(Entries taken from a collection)
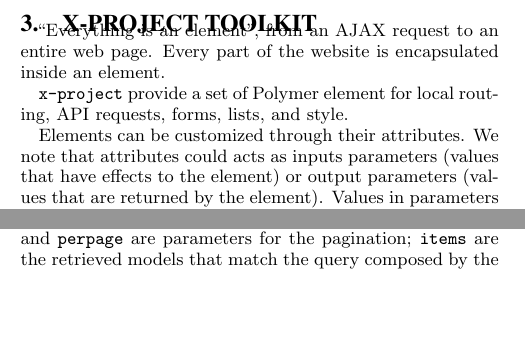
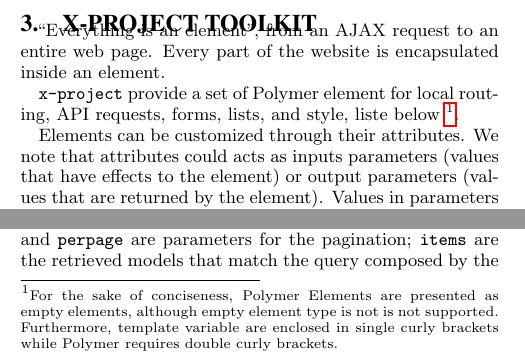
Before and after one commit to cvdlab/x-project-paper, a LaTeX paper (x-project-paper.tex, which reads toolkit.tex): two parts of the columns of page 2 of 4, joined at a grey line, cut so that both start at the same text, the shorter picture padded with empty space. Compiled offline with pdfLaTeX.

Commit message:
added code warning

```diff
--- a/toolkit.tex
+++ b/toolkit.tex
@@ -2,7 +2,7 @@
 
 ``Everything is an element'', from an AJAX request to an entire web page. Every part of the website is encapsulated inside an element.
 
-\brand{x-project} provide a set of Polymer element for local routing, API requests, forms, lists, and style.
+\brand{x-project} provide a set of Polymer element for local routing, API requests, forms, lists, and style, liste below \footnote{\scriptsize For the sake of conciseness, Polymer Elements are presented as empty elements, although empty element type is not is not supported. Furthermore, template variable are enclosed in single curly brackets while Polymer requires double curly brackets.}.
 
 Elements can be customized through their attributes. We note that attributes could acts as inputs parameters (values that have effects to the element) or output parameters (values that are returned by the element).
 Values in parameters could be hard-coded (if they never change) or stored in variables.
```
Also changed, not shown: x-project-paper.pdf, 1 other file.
---
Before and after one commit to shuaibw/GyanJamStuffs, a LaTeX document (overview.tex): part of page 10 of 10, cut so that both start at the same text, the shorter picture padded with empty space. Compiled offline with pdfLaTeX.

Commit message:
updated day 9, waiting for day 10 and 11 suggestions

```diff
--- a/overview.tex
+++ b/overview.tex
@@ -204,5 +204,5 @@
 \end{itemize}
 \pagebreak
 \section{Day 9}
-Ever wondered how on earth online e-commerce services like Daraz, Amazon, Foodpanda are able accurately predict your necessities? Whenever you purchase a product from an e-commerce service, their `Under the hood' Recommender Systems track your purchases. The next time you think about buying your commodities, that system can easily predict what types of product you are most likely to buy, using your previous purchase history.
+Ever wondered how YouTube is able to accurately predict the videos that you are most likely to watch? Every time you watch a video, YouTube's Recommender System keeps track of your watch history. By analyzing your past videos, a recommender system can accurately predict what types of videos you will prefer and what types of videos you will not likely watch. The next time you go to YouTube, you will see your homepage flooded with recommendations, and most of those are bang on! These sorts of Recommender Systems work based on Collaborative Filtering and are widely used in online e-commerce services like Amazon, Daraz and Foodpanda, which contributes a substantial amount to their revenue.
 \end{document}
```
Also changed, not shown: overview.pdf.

== TRY IT ==
Using the entries above, give again exactly the lines from the line holding "Before and after one commit to shuaibw/GyanJamStuffs, a" through the line holding "Also changed, not shown: overview.pdf.". Include both end lines and nothing else.

== EXERCISE RESPONSE ==
Before and after one commit to shuaibw/GyanJamStuffs, a LaTeX document (overview.tex): part of page 10 of 10, cut so that both start at the same text, the shorter picture padded with empty space. Compiled offline with pdfLaTeX.

Commit message:
updated day 9, waiting for day 10 and 11 suggestions

```diff
--- a/overview.tex
+++ b/overview.tex
@@ -204,5 +204,5 @@
 \end{itemize}
 \pagebreak
 \section{Day 9}
-Ever wondered how on earth online e-commerce services like Daraz, Amazon, Foodpanda are able accurately predict your necessities? Whenever you purchase a product from an e-commerce service, their `Under the hood' Recommender Systems track your purchases. The next time you think about buying your commodities, that system can easily predict what types of product you are most likely to buy, using your previous purchase history.
+Ever wondered how YouTube is able to accurately predict the videos that you are most likely to watch? Every time you watch a video, YouTube's Recommender System keeps track of your watch history. By analyzing your past videos, a recommender system can accurately predict what types of videos you will prefer and what types of videos you will not likely watch. The next time you go to YouTube, you will see your homepage flooded with recommendations, and most of those are bang on! These sorts of Recommender Systems work based on Collaborative Filtering and are widely used in online e-commerce services like Amazon, Daraz and Foodpanda, which contributes a substantial amount to their revenue.
 \end{document}
```
Also changed, not shown: overview.pdf.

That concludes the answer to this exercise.